• Task inputs:
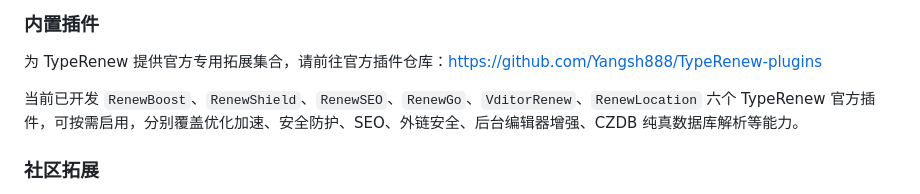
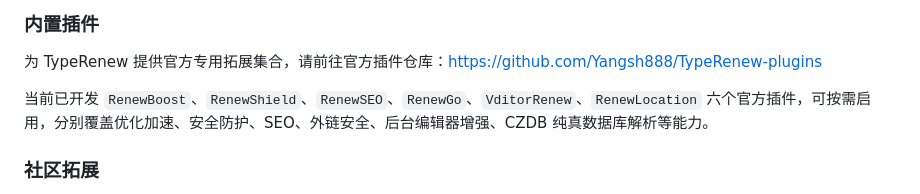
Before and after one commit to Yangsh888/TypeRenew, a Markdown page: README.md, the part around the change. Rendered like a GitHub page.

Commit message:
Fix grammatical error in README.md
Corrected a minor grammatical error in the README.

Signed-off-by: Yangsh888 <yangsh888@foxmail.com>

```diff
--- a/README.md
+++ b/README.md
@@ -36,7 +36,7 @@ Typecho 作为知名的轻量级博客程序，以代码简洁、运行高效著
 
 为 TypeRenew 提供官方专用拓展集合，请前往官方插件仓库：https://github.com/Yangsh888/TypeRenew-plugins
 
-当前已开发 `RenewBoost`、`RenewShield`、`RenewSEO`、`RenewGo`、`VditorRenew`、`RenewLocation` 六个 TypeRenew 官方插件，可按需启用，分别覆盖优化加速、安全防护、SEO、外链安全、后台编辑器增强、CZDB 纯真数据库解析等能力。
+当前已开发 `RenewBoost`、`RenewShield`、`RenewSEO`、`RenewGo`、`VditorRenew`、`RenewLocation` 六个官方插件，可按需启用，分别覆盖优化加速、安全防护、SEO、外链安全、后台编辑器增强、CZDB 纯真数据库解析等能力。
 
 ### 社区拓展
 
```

• Exercise directions:
Report only how many lines in the entries contain "CZDB".

• Response:
2